-- Problem to work on --
Lines that include the word "notebook" should be copied from the listing that follows.

-- Listed entries --
◇ ◇ ◇
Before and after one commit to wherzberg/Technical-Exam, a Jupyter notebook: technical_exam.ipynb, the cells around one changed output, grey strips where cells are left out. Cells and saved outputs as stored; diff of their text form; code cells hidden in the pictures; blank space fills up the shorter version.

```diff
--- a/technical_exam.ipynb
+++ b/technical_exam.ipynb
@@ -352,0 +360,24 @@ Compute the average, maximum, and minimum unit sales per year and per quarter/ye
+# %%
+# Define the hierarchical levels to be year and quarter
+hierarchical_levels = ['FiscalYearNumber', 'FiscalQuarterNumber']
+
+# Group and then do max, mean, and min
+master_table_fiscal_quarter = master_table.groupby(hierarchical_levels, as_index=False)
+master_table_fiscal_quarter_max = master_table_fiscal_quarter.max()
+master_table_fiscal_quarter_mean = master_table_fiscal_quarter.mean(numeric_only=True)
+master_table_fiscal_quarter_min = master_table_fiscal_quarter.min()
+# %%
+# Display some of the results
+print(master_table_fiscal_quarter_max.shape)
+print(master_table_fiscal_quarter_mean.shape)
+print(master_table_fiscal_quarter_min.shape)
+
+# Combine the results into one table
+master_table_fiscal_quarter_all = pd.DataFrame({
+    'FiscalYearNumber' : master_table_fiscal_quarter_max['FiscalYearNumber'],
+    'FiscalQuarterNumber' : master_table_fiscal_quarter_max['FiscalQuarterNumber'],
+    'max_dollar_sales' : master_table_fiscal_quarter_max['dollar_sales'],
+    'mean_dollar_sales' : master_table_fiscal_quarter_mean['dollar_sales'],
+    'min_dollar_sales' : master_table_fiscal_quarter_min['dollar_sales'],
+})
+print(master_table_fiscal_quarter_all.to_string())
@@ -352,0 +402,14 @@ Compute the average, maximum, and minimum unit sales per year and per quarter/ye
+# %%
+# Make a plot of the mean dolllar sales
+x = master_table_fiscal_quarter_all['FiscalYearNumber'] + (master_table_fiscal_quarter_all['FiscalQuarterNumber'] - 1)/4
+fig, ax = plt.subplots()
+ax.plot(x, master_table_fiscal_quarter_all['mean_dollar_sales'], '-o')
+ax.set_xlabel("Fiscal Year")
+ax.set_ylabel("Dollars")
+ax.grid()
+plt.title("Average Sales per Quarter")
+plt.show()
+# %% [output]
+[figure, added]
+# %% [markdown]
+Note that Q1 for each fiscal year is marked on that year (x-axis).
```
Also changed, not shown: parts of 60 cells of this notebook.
◇ ◇ ◇
-- Output for this exercise --
Before and after one commit to wherzberg/Technical-Exam, a Jupyter notebook: technical_exam.ipynb, the cells around one changed output, grey strips where cells are left out. Cells and saved outputs as stored; diff of their text form; code cells hidden in the pictures; blank space fills up the shorter version.
Also changed, not shown: parts of 60 cells of this notebook.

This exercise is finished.